───── RECORDS FOR THE TASK ─────
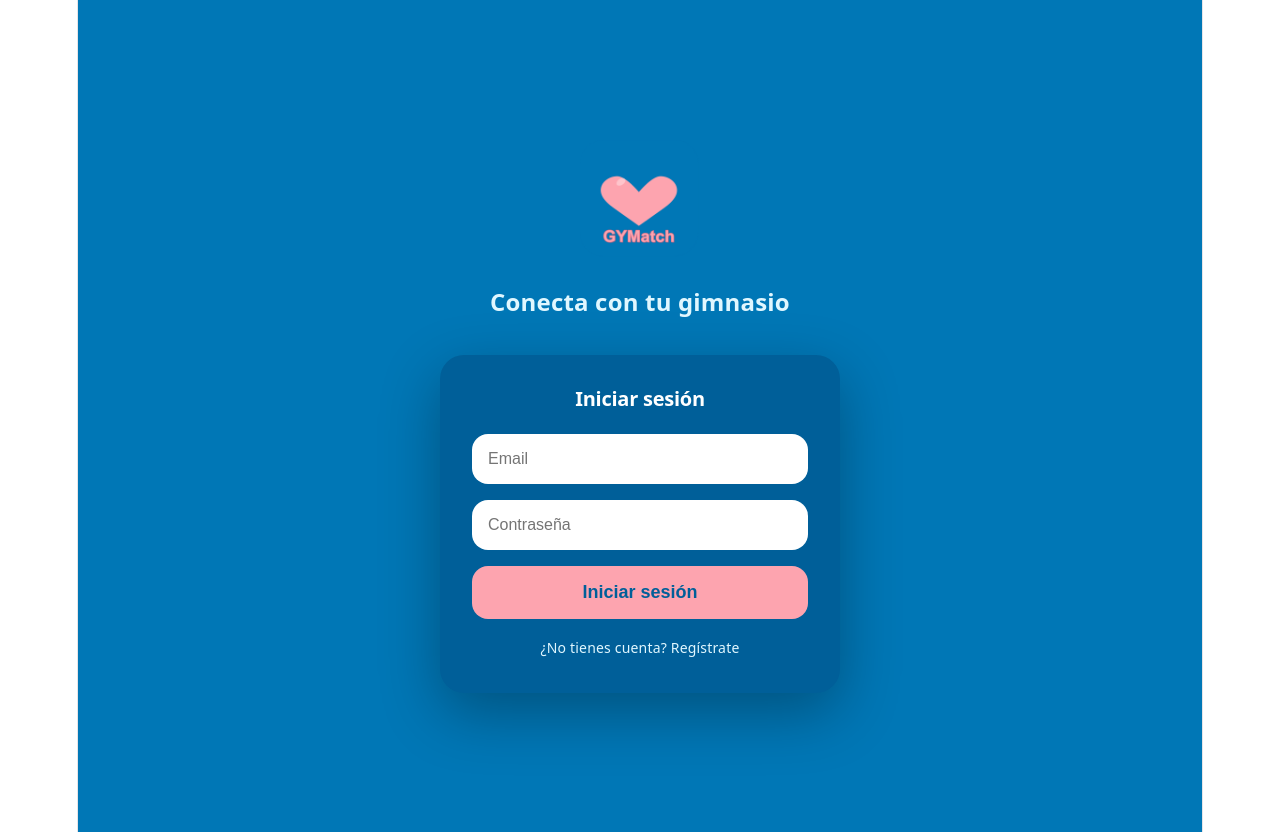
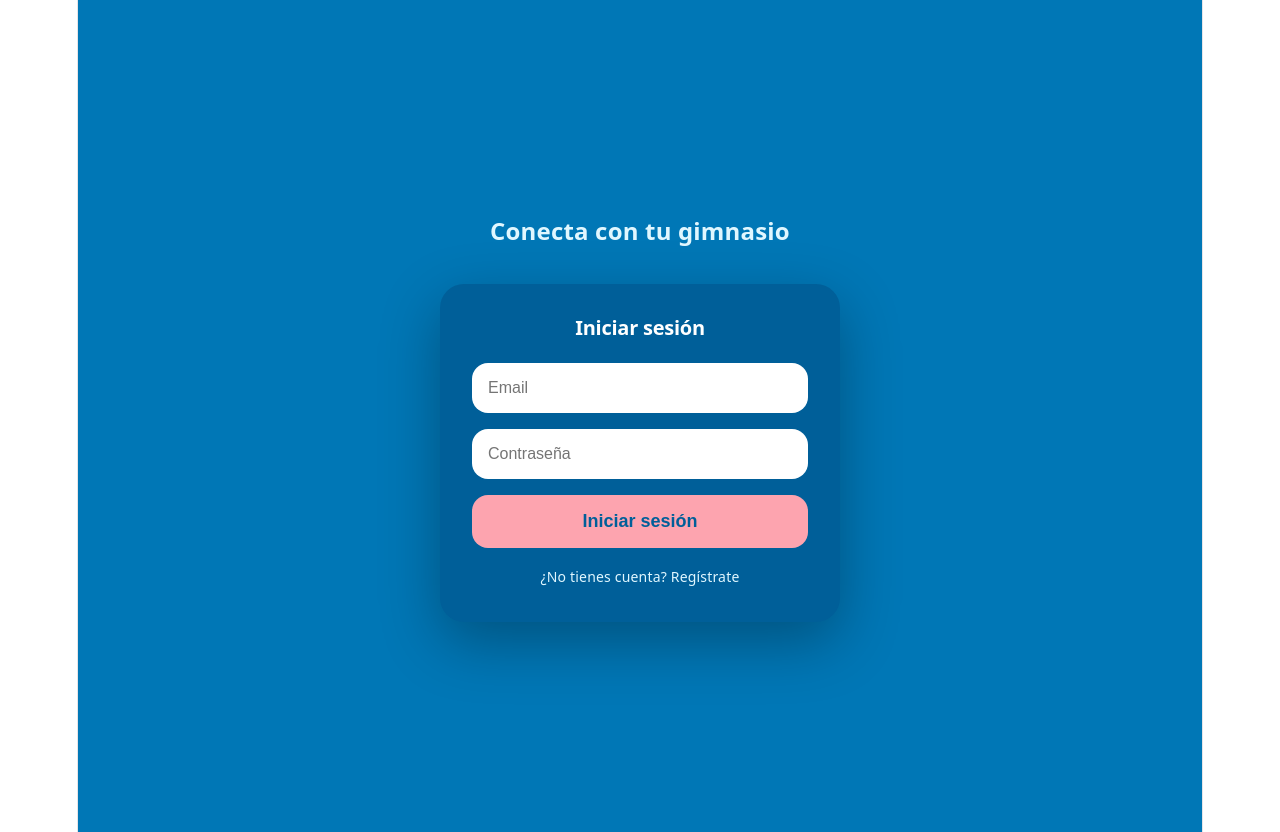
Before and after one commit to JR641/gymatch, a React (Vite) app: page / in a window 1280 px wide. Built offline with nearby package versions, Linux system fonts and the light colour scheme; no server answers.

Commit message:
quitar logo login

```diff
--- a/src/pages/Login.jsx
+++ b/src/pages/Login.jsx
@@ -36,7 +36,6 @@ export default function Login() {
 
         {/* Logo */}
         <div style={{textAlign: "center", marginBottom: "40px"}}>
-          <img src="/icon-512.png" alt="GYMatch" style={{width: "120px", height: "120px", margin: "0 auto 16px", borderRadius: "24px"}}/>
           <p style={{marginTop: "8px", fontSize: "24px", color: "#e0f7ff", fontWeight: "bold"}}>Conecta con tu gimnasio</p>
         </div>
 
```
─────
EXERCISE DETAILS = Could you print all the entries exactly as they stand, with the pictures left out?

WORKED SOLUTION =
Before and after one commit to JR641/gymatch, a React (Vite) app: page / in a window 1280 px wide. Built offline with nearby package versions, Linux system fonts and the light colour scheme; no server answers.

Commit message:
quitar logo login

```diff
--- a/src/pages/Login.jsx
+++ b/src/pages/Login.jsx
@@ -36,7 +36,6 @@ export default function Login() {
 
         {/* Logo */}
         <div style={{textAlign: "center", marginBottom: "40px"}}>
-          <img src="/icon-512.png" alt="GYMatch" style={{width: "120px", height: "120px", margin: "0 auto 16px", borderRadius: "24px"}}/>
           <p style={{marginTop: "8px", fontSize: "24px", color: "#e0f7ff", fontWeight: "bold"}}>Conecta con tu gimnasio</p>
         </div>
 
```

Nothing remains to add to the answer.